However, continual high densities of foraging geese cause elimination of vegetation over wide areas of marsh, which leads to soil erosion and creation of barren areas where the original vegetation is unable to reestablish.
Burrowing mammals are earth-moving engineers. They can move huge quantities of soil. For example, gophers and ground squirrels have moved up to 40 tons per acre of soil in some locations.
These activities change vegetation succession, increase habitat heterogeneity, and increase the variety of plants that occupy the areas.
Salmon are engineers too. Females dig nests that can be many inches deep, moving fine sediments downstream. Sorting the sediments is thought to decrease the chance that floods will scour the streambed down to bedrock.
Spawning king salmon in some rivers have built up huge dunes of gravel by their digging activities. Such dunes can be several feet high and many feet long, so they alter streamflow patterns.
Earthworms are prodigious movers of soil. Charles Darwin wrote a whole book about earthworms and their engineering effects. Several ounces of soil may be deposited at the mouth of a single worm burrow.
The cumulative effect of many worms can add many inches of soil on the surface, with the result that stones lying on the surface appear to sink and are gradually buried.
In agricultural systems, their engineering effects are commonly considered to be largely beneficial (to humans, that is). Worms help decompose vegetation and incorporate that organic material in the soil; their tunnels aerate the soil.
When glaciers covered much of North America, earthworms were wiped out by grinding or freezing, not only under the glacier itself but also in the adjacent cold zones.
So then there were no native earthworms in North America except outside the regions affected by glaciers. Native worms have gradually moved into deglaciated regions, but they spread slowly (on the order of a few yards per year), and much of northern North America still has no native earthworms. No native earthworms are known to occur in Alaska soils.
Earrthworms are often introduced to areas by gardeners and farmers, to make compost and improve nutrient cycling, or by horticulturalists in potted plants; in some regions they are introduced by fishermen who use them as bait.
At least 45 species of exotic earthworms have been introduced to North America, and different species have different tolerances of cold weather, different rates of spread, and different effects on ecosystems.
In general, earthworm invasions have had marked effects on soil processes, especially in areas that previously had no earthworms. For example, studies in cool temperate forests have demonstrated that introduced worms resulted in lower soil nitrogen availability, which was reflected in decreased nitrogen in the leaves of several plants; lower nitrogen in leaves is likely to influence the foraging of leaf-eating animals.
In some areas, leaf litter or even all of the soil on the forest floor was eliminated entirely, decreasing the availability of habitats for forest-floor invertebrates and sites for seed germination.
Exotic worms also have changed the abundance and species composition of mycorrhizal fungi, so important for plant growth.

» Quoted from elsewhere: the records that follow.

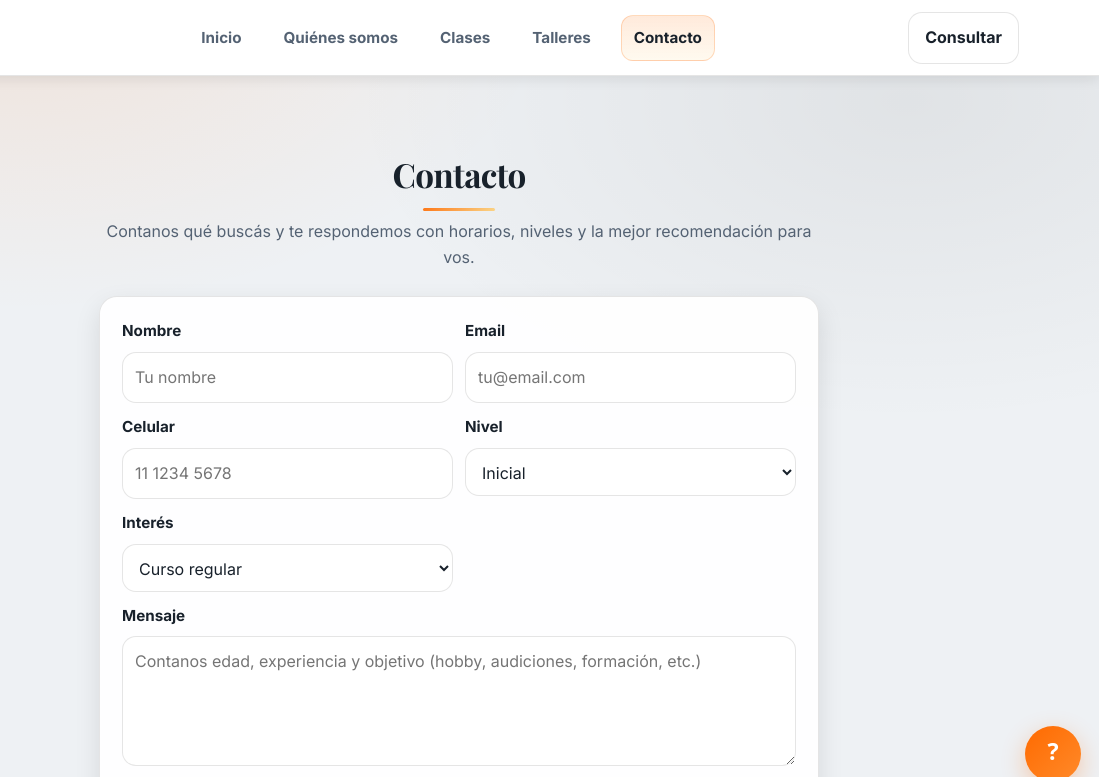
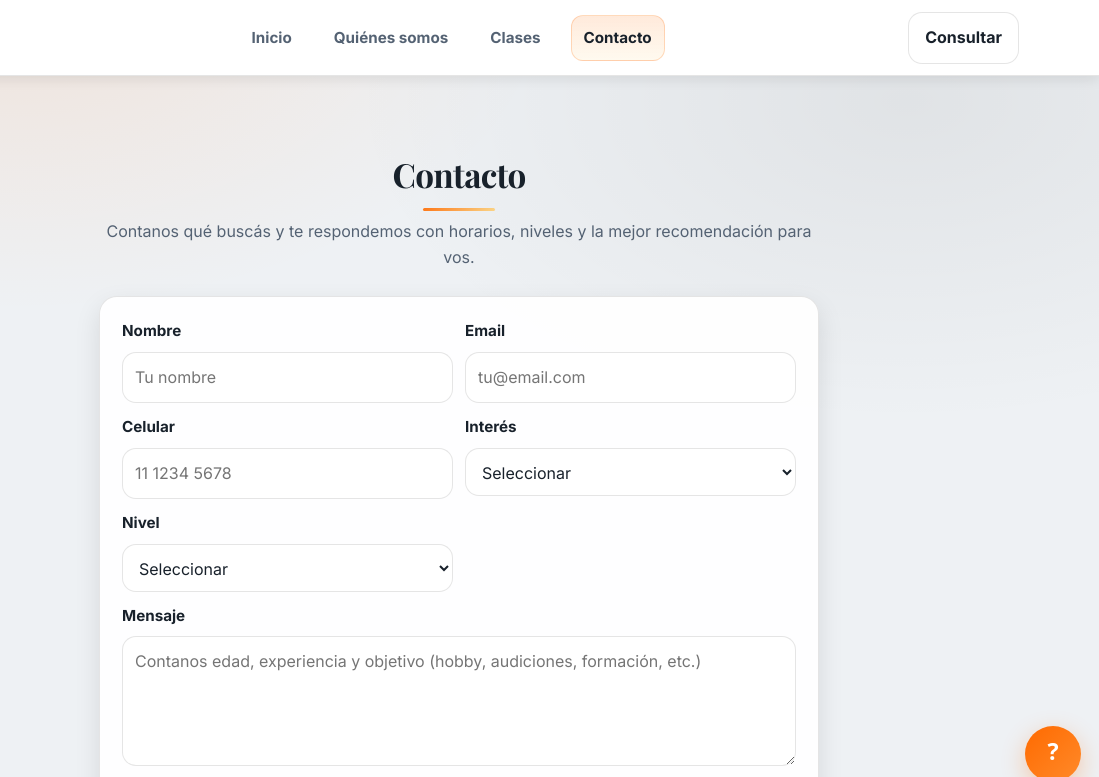
Before and after one commit to DamianSisto/Accion-musical, a plain HTML site: page pages/contacto.html in a window 1280 px wide. Shown: the top 777 px of the page, 181-1280 px from the left. Drawn offline with nearby package versions, Linux system fonts and the light colour scheme.

Commit message:
Mejoras en el estilo del formulario de contacto

```diff
--- a/pages/contacto.html
+++ b/pages/contacto.html
@@ -29,7 +29,6 @@
                 <a href="../index.html">Inicio</a>
                 <a href="quienes-somos.html">Quiénes somos</a>
                 <a href="clases.html">Clases</a>
-                <a href="talleres.html">Talleres</a>
                 <a href="contacto.html" aria-current="page">Contacto</a>
             </nav>
 
@@ -45,7 +44,6 @@
                 <a href="../index.html">Inicio</a>
                 <a href="quienes-somos.html">Quiénes somos</a>
                 <a href="clases.html">Clases</a>
-                <a href="talleres.html">Talleres</a>
                 <a href="contacto.html" aria-current="page">Contacto</a>
             </div>
         </div>
@@ -77,21 +75,25 @@
                         </div>
 
                         <div class="field">
+                            <label for="interes">Interés</label>
+                            <select id="interes" name="interes">
+                                <option value="" disabled selected>Seleccionar</option>
+                                <option value="canto">Canto</option>
+                                <option value="danza">Danza</option>
+                                <option value="teatro">Teatro</option>
+                                <option value="comedia-musical">Comedia musical</option>
+                                <option value="clases-de-verano">Clases de verano</option>
+                            </select>
+                        </div>
+
+                        <div class="field">
                             <label for="nivel">Nivel</label>
                             <select id="nivel" name="nivel">
+                                <option value="" disabled selected>Seleccionar</option>
                                 <option value="inicial">Inicial</option>
                                 <option value="intermedio">Intermedio</option>
                                 <option value="avanzado">Avanzado</option>
                                 <option value="no-se">No estoy segura/o</option>
-                            </select>
-                        </div>
-
-                        <div class="field">
-                            <label for="interes">Interés</label>
-                            <select id="interes" name="interes">
-                                <option value="curso">Curso regular</option>
-                                <option value="taller">Taller intensivo</option>
-                                <option value="orientacion">Quiero orientación</option>
                             </select>
                         </div>
                     </div>
```
Also changed, not shown: index.html (+0 -2 lines), pages/clases.html (+0 -2 lines), pages/quienes-somos.html (+0 -2 lines), pages/talleres.html (+0 -2 lines).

They are known to carry pathogens that affect both plants and humans - as well as helping the dispersal of disease-control agents.
Humans are the quintessential ecosystem engineers. They physically modify almost every landscape they occupy.
Humans drain marshes and entire aquifers, dewater some streams and flood others, cut or burn broad swathes of trees, plow up the sod, quarry rock and gravel deposits, cut away whole mountains in search of minerals, pave the ground with impermeable surfaces, dig harbors and build breakwaters, send untold millions of tons of sediment down rivers into bays and seas, fill lagoons and lakes and swamps, and so on.
Human engineering typically has negative effects on previous occupants of an area.
Mary F. Willson is a retired professor of ecology and a Trail Mix board member.